====== DATASET CONTENT
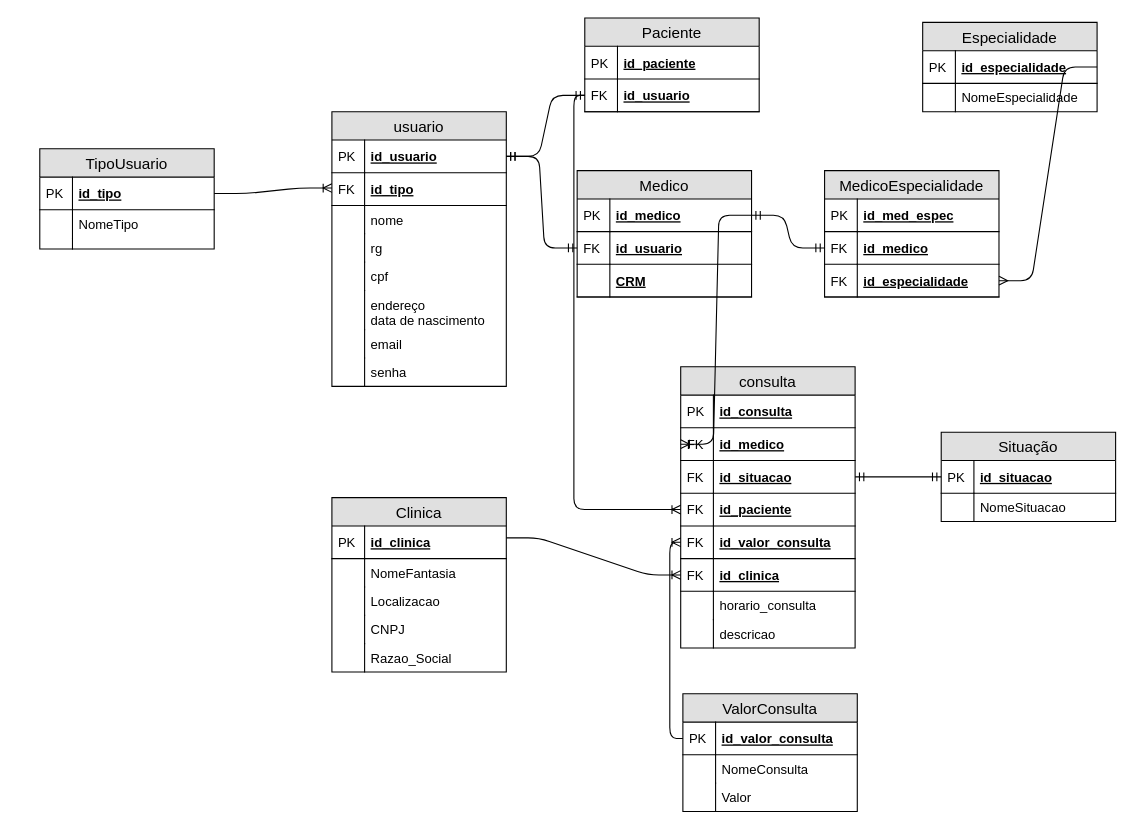
xcrispis/senai_spmedgroup_sprint1_-bd_manha1_marco keeps this draw.io diagram as page "lógico" (1 of 2) of Backend Modelagem/Modelagem Logica.drawio. Above is the earlier version. Source tidied: cells renumbered, new cells numbered last; positions are measured from the earlier drawing's top-left corner, leaving out a move shared by most shapes. Both pictures are drawn from the tidied source at 109%, with x=0, y=0 at pixel (39, 17).
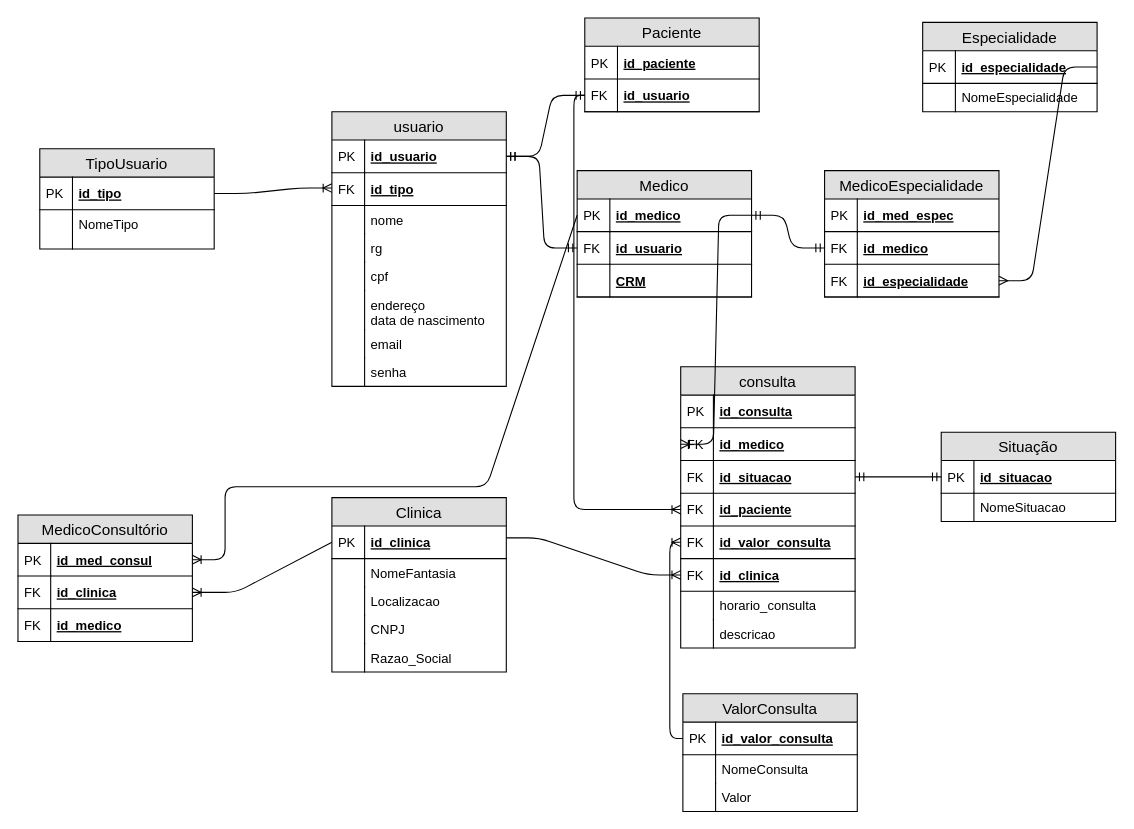
After the change.

The change refers to these unchanged cells:
```xml
<mxCell id="61" value="id_clinica" style="shape=partialRectangle;top=0;left=0;right=0;bottom=1;align=left;verticalAlign=middle;fillColor=none;spacingLeft=34;spacingRight=4;overflow=hidden;points=[[0,0.5],[1,0.5]];portConstraint=eastwest;fontStyle=5;fontSize=12;" parent="60" vertex="1">
  <mxGeometry y="26" width="160" height="30" as="geometry" />
</mxCell>
<mxCell id="77" value="id_medico" style="shape=partialRectangle;top=0;left=0;right=0;bottom=1;align=left;verticalAlign=middle;fillColor=none;spacingLeft=34;spacingRight=4;overflow=hidden;points=[[0,0.5],[1,0.5]];portConstraint=eastwest;fontStyle=5;fontSize=12;" parent="76" vertex="1">
  <mxGeometry y="26" width="160" height="30" as="geometry" />
</mxCell>
```

Change to the diagram source:
```diff
@@
+    <mxCell id="100" value="MedicoConsultório" style="swimlane;fontStyle=0;horizontal=1;startSize=26;fillColor=#e0e0e0;swimlaneFillColor=#ffffff;align=center;fontSize=14;" parent="1" vertex="1">
+      <mxGeometry x="-20" y="456" width="160" height="116" as="geometry" />
+    </mxCell>
+    <mxCell id="101" value="id_med_consul" style="shape=partialRectangle;top=0;left=0;right=0;bottom=1;align=left;verticalAlign=middle;fillColor=none;spacingLeft=34;spacingRight=4;overflow=hidden;points=[[0,0.5],[1,0.5]];portConstraint=eastwest;fontStyle=5;fontSize=12;" parent="100" vertex="1">
+      <mxGeometry y="26" width="160" height="30" as="geometry" />
+    </mxCell>
+    <mxCell id="102" value="PK" style="shape=partialRectangle;top=0;left=0;bottom=0;fillColor=none;align=left;verticalAlign=middle;spacingLeft=4;spacingRight=4;overflow=hidden;fontSize=12;" parent="101" vertex="1">
+      <mxGeometry width="30" height="30" as="geometry" />
+    </mxCell>
+    <mxCell id="103" value="id_clinica" style="shape=partialRectangle;top=0;left=0;right=0;bottom=1;align=left;verticalAlign=middle;fillColor=none;spacingLeft=34;spacingRight=4;overflow=hidden;points=[[0,0.5],[1,0.5]];portConstraint=eastwest;fontStyle=5;fontSize=12;" parent="100" vertex="1">
+      <mxGeometry y="56" width="160" height="30" as="geometry" />
+    </mxCell>
+    <mxCell id="104" value="FK" style="shape=partialRectangle;top=0;left=0;bottom=0;fillColor=none;align=left;verticalAlign=middle;spacingLeft=4;spacingRight=4;overflow=hidden;fontSize=12;" parent="103" vertex="1">
+      <mxGeometry width="30" height="30" as="geometry" />
+    </mxCell>
+    <mxCell id="105" value="id_medico" style="shape=partialRectangle;top=0;left=0;right=0;bottom=1;align=left;verticalAlign=middle;fillColor=none;spacingLeft=34;spacingRight=4;overflow=hidden;fontStyle=5;fontSize=12;" parent="100" vertex="1">
+      <mxGeometry y="86" width="160" height="30" as="geometry" />
+    </mxCell>
+    <mxCell id="106" value="FK" style="shape=partialRectangle;top=0;left=0;bottom=0;fillColor=none;align=left;verticalAlign=middle;spacingLeft=4;spacingRight=4;overflow=hidden;fontSize=12;" parent="105" vertex="1">
+      <mxGeometry width="30" height="30" as="geometry" />
+    </mxCell>
+    <mxCell id="107" style="fontSize=12;html=1;endArrow=ERoneToMany;exitX=0;exitY=0.5;exitDx=0;exitDy=0;elbow=vertical;anchorPointDirection=0;snapToPoint=1;" parent="1" edge="1" source="77" target="101">
+      <mxGeometry relative="1" as="geometry">
+        <Array as="points">
+          <mxPoint x="410" y="430" />
+          <mxPoint x="170" y="430" />
+          <mxPoint x="170" y="497" />
+        </Array>
+      </mxGeometry>
+    </mxCell>
+    <mxCell id="108" style="fontSize=12;html=1;endArrow=ERoneToMany;exitX=0;exitY=0.5;exitDx=0;exitDy=0;elbow=vertical;anchorPointDirection=0;snapToPoint=1;entryX=1;entryY=0.5;entryDx=0;entryDy=0;" parent="1" edge="1" source="61" target="103">
+      <mxGeometry relative="1" as="geometry">
+        <Array as="points">
+          <mxPoint x="180" y="527" />
+        </Array>
+      </mxGeometry>
+    </mxCell>
```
============
> **EXERCISE**:
With the pictures omitted, reproduce the records in full and exactly.

> **EXERCISE SOLUTION**:
xcrispis/senai_spmedgroup_sprint1_-bd_manha1_marco keeps this draw.io diagram as page "lógico" (1 of 2) of Backend Modelagem/Modelagem Logica.drawio. Above is the earlier version. Source tidied: cells renumbered, new cells numbered last; positions are measured from the earlier drawing's top-left corner, leaving out a move shared by most shapes. Both pictures are drawn from the tidied source at 109%, with x=0, y=0 at pixel (39, 17).
After the change.

The change refers to these unchanged cells:
```xml
<mxCell id="61" value="id_clinica" style="shape=partialRectangle;top=0;left=0;right=0;bottom=1;align=left;verticalAlign=middle;fillColor=none;spacingLeft=34;spacingRight=4;overflow=hidden;points=[[0,0.5],[1,0.5]];portConstraint=eastwest;fontStyle=5;fontSize=12;" parent="60" vertex="1">
  <mxGeometry y="26" width="160" height="30" as="geometry" />
</mxCell>
<mxCell id="77" value="id_medico" style="shape=partialRectangle;top=0;left=0;right=0;bottom=1;align=left;verticalAlign=middle;fillColor=none;spacingLeft=34;spacingRight=4;overflow=hidden;points=[[0,0.5],[1,0.5]];portConstraint=eastwest;fontStyle=5;fontSize=12;" parent="76" vertex="1">
  <mxGeometry y="26" width="160" height="30" as="geometry" />
</mxCell>
```

Change to the diagram source:
```diff
@@
+    <mxCell id="100" value="MedicoConsultório" style="swimlane;fontStyle=0;horizontal=1;startSize=26;fillColor=#e0e0e0;swimlaneFillColor=#ffffff;align=center;fontSize=14;" parent="1" vertex="1">
+      <mxGeometry x="-20" y="456" width="160" height="116" as="geometry" />
+    </mxCell>
+    <mxCell id="101" value="id_med_consul" style="shape=partialRectangle;top=0;left=0;right=0;bottom=1;align=left;verticalAlign=middle;fillColor=none;spacingLeft=34;spacingRight=4;overflow=hidden;points=[[0,0.5],[1,0.5]];portConstraint=eastwest;fontStyle=5;fontSize=12;" parent="100" vertex="1">
+      <mxGeometry y="26" width="160" height="30" as="geometry" />
+    </mxCell>
+    <mxCell id="102" value="PK" style="shape=partialRectangle;top=0;left=0;bottom=0;fillColor=none;align=left;verticalAlign=middle;spacingLeft=4;spacingRight=4;overflow=hidden;fontSize=12;" parent="101" vertex="1">
+      <mxGeometry width="30" height="30" as="geometry" />
+    </mxCell>
+    <mxCell id="103" value="id_clinica" style="shape=partialRectangle;top=0;left=0;right=0;bottom=1;align=left;verticalAlign=middle;fillColor=none;spacingLeft=34;spacingRight=4;overflow=hidden;points=[[0,0.5],[1,0.5]];portConstraint=eastwest;fontStyle=5;fontSize=12;" parent="100" vertex="1">
+      <mxGeometry y="56" width="160" height="30" as="geometry" />
+    </mxCell>
+    <mxCell id="104" value="FK" style="shape=partialRectangle;top=0;left=0;bottom=0;fillColor=none;align=left;verticalAlign=middle;spacingLeft=4;spacingRight=4;overflow=hidden;fontSize=12;" parent="103" vertex="1">
+      <mxGeometry width="30" height="30" as="geometry" />
+    </mxCell>
+    <mxCell id="105" value="id_medico" style="shape=partialRectangle;top=0;left=0;right=0;bottom=1;align=left;verticalAlign=middle;fillColor=none;spacingLeft=34;spacingRight=4;overflow=hidden;fontStyle=5;fontSize=12;" parent="100" vertex="1">
+      <mxGeometry y="86" width="160" height="30" as="geometry" />
+    </mxCell>
+    <mxCell id="106" value="FK" style="shape=partialRectangle;top=0;left=0;bottom=0;fillColor=none;align=left;verticalAlign=middle;spacingLeft=4;spacingRight=4;overflow=hidden;fontSize=12;" parent="105" vertex="1">
+      <mxGeometry width="30" height="30" as="geometry" />
+    </mxCell>
+    <mxCell id="107" style="fontSize=12;html=1;endArrow=ERoneToMany;exitX=0;exitY=0.5;exitDx=0;exitDy=0;elbow=vertical;anchorPointDirection=0;snapToPoint=1;" parent="1" edge="1" source="77" target="101">
+      <mxGeometry relative="1" as="geometry">
+        <Array as="points">
+          <mxPoint x="410" y="430" />
+          <mxPoint x="170" y="430" />
+          <mxPoint x="170" y="497" />
+        </Array>
+      </mxGeometry>
+    </mxCell>
+    <mxCell id="108" style="fontSize=12;html=1;endArrow=ERoneToMany;exitX=0;exitY=0.5;exitDx=0;exitDy=0;elbow=vertical;anchorPointDirection=0;snapToPoint=1;entryX=1;entryY=0.5;entryDx=0;entryDy=0;" parent="1" edge="1" source="61" target="103">
+      <mxGeometry relative="1" as="geometry">
+        <Array as="points">
+          <mxPoint x="180" y="527" />
+        </Array>
+      </mxGeometry>
+    </mxCell>
```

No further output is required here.